Exercise prompt
Locate every line below that contains the word "templates" and copy it.

Material supplied
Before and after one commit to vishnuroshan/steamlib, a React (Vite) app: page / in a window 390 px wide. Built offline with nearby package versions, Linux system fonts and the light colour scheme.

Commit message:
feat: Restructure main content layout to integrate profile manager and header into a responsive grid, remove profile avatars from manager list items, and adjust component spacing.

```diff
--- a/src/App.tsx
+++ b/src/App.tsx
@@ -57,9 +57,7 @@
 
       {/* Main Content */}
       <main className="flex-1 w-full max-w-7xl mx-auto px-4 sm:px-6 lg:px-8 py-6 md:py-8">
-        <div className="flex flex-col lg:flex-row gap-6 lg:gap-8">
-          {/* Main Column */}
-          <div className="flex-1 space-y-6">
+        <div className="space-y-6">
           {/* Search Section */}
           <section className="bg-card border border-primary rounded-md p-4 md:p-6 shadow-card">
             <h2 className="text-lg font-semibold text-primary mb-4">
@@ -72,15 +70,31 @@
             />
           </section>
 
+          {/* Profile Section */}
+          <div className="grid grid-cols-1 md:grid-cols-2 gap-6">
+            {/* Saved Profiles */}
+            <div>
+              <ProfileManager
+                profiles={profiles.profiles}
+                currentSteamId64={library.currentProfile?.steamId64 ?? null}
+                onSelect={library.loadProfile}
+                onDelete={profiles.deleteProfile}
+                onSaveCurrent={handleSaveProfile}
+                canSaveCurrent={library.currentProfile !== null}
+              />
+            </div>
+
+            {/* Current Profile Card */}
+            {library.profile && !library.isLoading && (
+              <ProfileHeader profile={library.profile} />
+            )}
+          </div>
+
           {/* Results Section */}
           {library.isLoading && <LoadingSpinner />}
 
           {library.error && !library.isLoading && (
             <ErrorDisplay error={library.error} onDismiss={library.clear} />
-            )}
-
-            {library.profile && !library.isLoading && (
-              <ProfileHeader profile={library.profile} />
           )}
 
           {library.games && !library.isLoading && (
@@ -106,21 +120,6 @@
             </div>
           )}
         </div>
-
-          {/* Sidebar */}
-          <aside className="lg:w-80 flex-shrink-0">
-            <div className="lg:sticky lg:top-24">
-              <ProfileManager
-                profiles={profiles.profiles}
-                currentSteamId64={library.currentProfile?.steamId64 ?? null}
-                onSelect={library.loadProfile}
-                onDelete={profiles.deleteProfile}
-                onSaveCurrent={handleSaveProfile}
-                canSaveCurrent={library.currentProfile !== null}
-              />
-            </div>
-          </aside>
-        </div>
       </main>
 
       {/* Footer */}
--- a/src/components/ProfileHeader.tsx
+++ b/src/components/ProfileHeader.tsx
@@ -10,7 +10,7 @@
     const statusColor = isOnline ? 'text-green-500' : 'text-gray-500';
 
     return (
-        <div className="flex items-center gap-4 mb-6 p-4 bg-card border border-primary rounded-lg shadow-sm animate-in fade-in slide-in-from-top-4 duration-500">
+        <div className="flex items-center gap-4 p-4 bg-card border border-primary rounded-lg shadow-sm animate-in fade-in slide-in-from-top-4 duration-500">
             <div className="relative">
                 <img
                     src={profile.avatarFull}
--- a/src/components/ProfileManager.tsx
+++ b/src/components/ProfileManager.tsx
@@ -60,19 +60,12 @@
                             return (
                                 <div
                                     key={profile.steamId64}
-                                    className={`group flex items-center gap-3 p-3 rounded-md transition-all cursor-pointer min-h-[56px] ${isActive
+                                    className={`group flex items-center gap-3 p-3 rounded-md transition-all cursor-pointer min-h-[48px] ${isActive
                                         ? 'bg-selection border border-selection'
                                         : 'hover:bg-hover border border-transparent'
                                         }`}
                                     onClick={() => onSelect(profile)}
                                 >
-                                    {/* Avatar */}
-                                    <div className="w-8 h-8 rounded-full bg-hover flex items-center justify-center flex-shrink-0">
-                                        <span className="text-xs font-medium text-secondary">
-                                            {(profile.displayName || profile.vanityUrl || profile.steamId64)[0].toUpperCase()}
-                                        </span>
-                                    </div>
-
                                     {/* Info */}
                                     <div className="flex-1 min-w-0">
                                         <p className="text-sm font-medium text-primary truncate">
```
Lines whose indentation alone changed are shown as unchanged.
==
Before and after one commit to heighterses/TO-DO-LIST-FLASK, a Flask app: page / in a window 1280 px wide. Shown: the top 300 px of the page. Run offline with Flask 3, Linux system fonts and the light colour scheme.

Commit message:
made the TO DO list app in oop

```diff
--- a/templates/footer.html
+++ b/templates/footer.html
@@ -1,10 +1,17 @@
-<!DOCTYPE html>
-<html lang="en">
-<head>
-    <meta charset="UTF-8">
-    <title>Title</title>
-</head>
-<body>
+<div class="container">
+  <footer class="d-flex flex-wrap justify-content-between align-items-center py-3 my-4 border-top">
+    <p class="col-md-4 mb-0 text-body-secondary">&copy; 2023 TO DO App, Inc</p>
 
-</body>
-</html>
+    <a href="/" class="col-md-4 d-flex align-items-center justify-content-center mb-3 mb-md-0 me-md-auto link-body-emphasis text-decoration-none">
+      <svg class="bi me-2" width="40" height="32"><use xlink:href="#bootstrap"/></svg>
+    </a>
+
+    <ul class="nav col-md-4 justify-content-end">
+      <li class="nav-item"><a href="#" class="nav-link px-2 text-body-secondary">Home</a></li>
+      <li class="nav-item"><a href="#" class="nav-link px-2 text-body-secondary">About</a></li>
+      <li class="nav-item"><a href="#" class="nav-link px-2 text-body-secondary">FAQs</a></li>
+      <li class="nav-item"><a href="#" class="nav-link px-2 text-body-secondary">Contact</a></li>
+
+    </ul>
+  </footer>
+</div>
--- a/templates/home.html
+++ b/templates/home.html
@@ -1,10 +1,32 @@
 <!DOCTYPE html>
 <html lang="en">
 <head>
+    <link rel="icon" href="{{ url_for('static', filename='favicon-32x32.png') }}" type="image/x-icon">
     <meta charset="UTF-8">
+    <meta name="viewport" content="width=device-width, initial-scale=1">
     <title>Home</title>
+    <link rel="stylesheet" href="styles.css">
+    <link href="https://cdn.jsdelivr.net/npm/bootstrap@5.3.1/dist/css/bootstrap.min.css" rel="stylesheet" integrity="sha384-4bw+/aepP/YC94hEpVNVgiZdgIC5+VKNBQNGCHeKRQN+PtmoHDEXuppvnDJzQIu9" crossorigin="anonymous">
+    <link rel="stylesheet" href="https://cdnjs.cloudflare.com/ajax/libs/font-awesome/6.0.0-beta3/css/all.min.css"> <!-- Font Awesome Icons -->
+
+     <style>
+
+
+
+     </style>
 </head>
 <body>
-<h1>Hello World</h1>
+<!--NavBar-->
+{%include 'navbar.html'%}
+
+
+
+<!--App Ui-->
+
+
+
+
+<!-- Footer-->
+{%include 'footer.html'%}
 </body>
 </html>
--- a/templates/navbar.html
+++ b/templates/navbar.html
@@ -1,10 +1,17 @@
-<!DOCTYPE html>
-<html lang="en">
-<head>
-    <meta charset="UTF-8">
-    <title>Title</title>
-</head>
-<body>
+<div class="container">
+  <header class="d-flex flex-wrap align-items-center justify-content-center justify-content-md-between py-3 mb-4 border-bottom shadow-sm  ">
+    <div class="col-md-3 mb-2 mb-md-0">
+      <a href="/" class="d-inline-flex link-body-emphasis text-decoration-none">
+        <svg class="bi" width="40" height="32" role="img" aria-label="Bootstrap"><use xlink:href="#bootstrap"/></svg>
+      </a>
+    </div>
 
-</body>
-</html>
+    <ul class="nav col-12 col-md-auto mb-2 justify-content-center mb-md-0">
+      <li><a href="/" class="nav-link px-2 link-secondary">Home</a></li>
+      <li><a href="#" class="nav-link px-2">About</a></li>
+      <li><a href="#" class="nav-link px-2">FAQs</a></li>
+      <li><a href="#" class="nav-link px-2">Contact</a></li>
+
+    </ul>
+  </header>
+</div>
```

Solution
--- a/templates/footer.html
+++ b/templates/footer.html
--- a/templates/home.html
+++ b/templates/home.html
--- a/templates/navbar.html
+++ b/templates/navbar.html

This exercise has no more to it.